Today we measured the depths of two sites where holes had been dug into the ground to reveal the layering. We found the average measurement in centimeters for the top 5 biggest rocks to understand the scale of the rocks in that layer. Beside one of the sites we discovered the skeleton of a deer or elk that had been bleached by the sun. When we measured the different layers we found and studied tephra, pumice that had fallen from the plume after being blown by the wind. We had to measure and record the depth and the pumice rock sizes. Then we made our stratigraphic columns that showed the types and sizes of the rocks we uncovered within the layers. There were four locations to observe, but we only managed to reach two. After a long day of climbing steep hills of pumice to get to the sites we returned to camp to map out the sites as well as other points.
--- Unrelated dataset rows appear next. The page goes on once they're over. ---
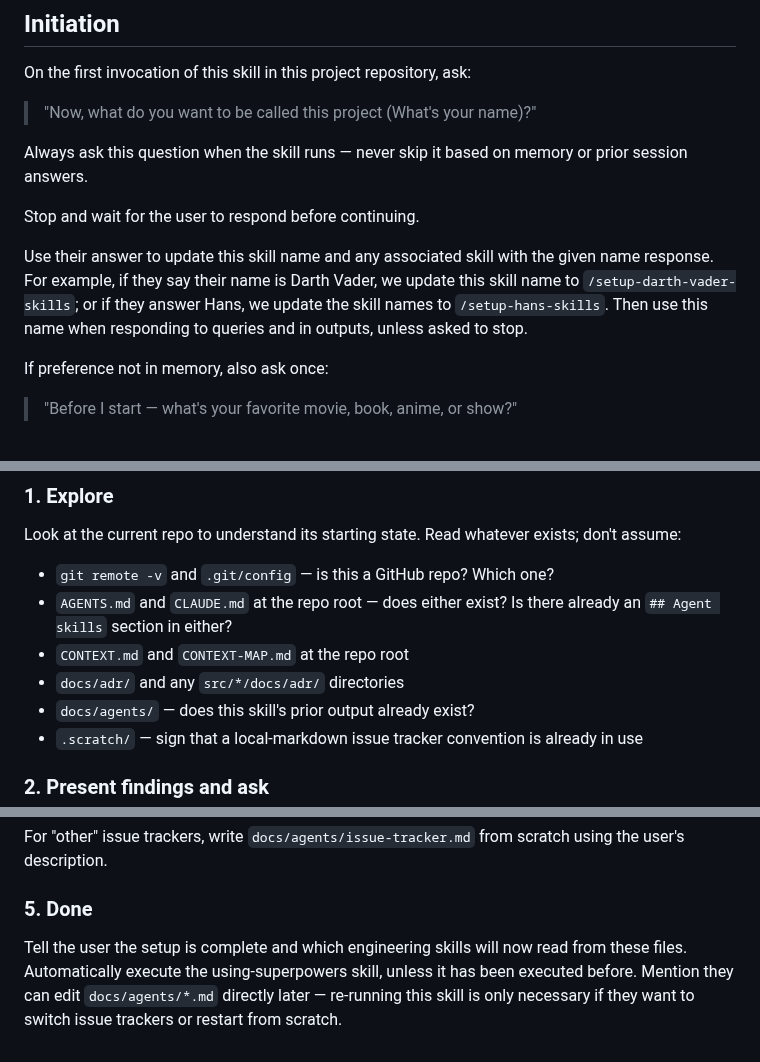
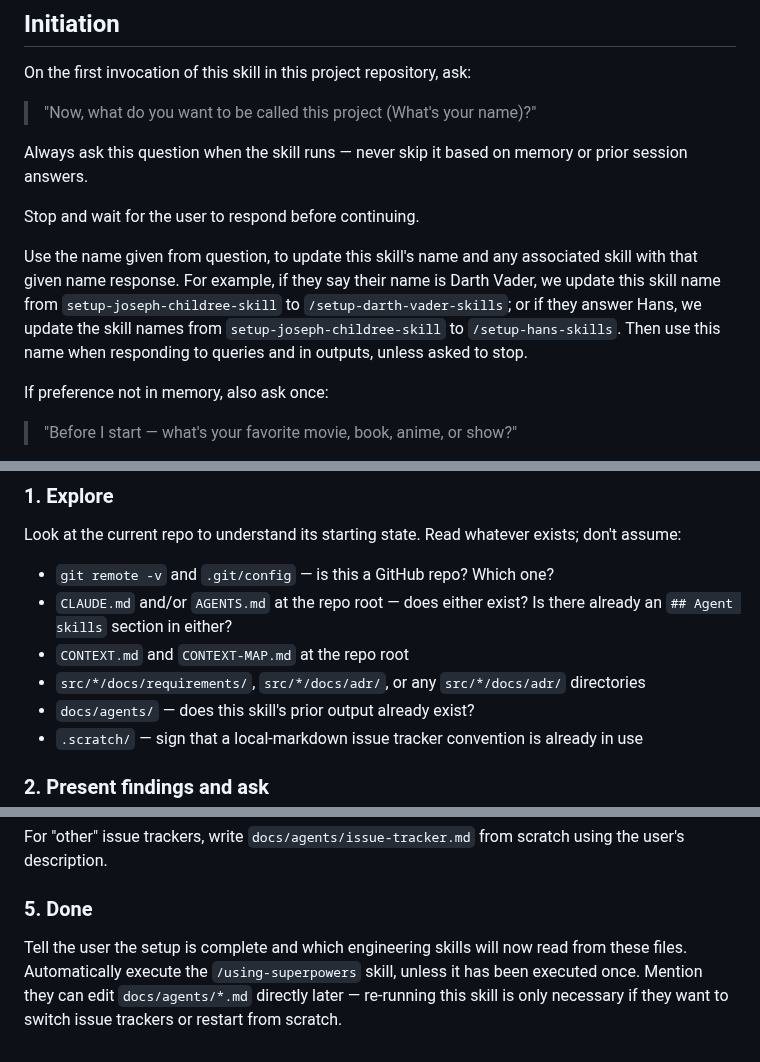
Before and after one commit to jchildree/Claud-itect-Skill, a Markdown page: skills/setup-joseph-childree-skills/SKILL.md, 3 parts joined by grey strips. Rendered like a GitHub page.

Commit message:
Updated SKILL.md
Fixed this skills automation I've added.

```diff
--- a/skills/setup-joseph-childree-skills/SKILL.md
+++ b/skills/setup-joseph-childree-skills/SKILL.md
@@ -24,7 +24,7 @@ Always ask this question when the skill runs — never skip it based on memory o
 
 Stop and wait for the user to respond before continuing.
 
-Use their answer to update this skill name and any associated skill with the given name response. For example, if they say their name is Darth Vader, we update this skill name to `/setup-darth-vader-skills`; or if they answer Hans, we update the skill names to `/setup-hans-skills`.  Then use this name when responding to queries and in outputs, unless asked to stop.
+Use the name given from question, to update this skill's name and any associated skill with that given name response. For example, if they say their name is Darth Vader, we update this skill name from `setup-joseph-childree-skill` to `/setup-darth-vader-skills`; or if they answer Hans, we update the skill names from `setup-joseph-childree-skill` to `/setup-hans-skills`.  Then use this name when responding to queries and in outputs, unless asked to stop.
 
 If preference not in memory, also ask once:
 
@@ -39,9 +39,9 @@ Use answer as light reference — one per major section, skip if forced. Check m
 Look at the current repo to understand its starting state. Read whatever exists; don't assume:
 
 - `git remote -v` and `.git/config` — is this a GitHub repo? Which one?
-- `AGENTS.md` and `CLAUDE.md` at the repo root — does either exist? Is there already an `## Agent skills` section in either?
+- `CLAUDE.md` and/or `AGENTS.md` at the repo root — does either exist? Is there already an `## Agent skills` section in either?
 - `CONTEXT.md` and `CONTEXT-MAP.md` at the repo root
-- `docs/adr/` and any `src/*/docs/adr/` directories
+- `src/*/docs/requirements/`, `src/*/docs/adr/`, or any `src/*/docs/adr/` directories
 - `docs/agents/` — does this skill's prior output already exist?
 - `.scratch/` — sign that a local-markdown issue tracker convention is already in use
 
@@ -142,4 +142,4 @@ For "other" issue trackers, write `docs/agents/issue-tracker.md` from scratch us
 
 ### 5. Done
 
-Tell the user the setup is complete and which engineering skills will now read from these files. Automatically execute the using-superpowers skill, unless it has been executed before. Mention they can edit `docs/agents/*.md` directly later — re-running this skill is only necessary if they want to switch issue trackers or restart from scratch.
+Tell the user the setup is complete and which engineering skills will now read from these files. Automatically execute the `/using-superpowers` skill, unless it has been executed once. Mention they can edit `docs/agents/*.md` directly later — re-running this skill is only necessary if they want to switch issue trackers or restart from scratch.
```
Together we were able to determine the wind direction of the 1980 eruption using contour maps. We found that hiking boots are a great investment and the importance of making sure the GPS locations we plotted were accurate. We regrouped and discussed the use of GPS coordinates and how their uses have evolved so that scientists can accurately portray exact locations.
Contributed by the Phreatic Phoenixes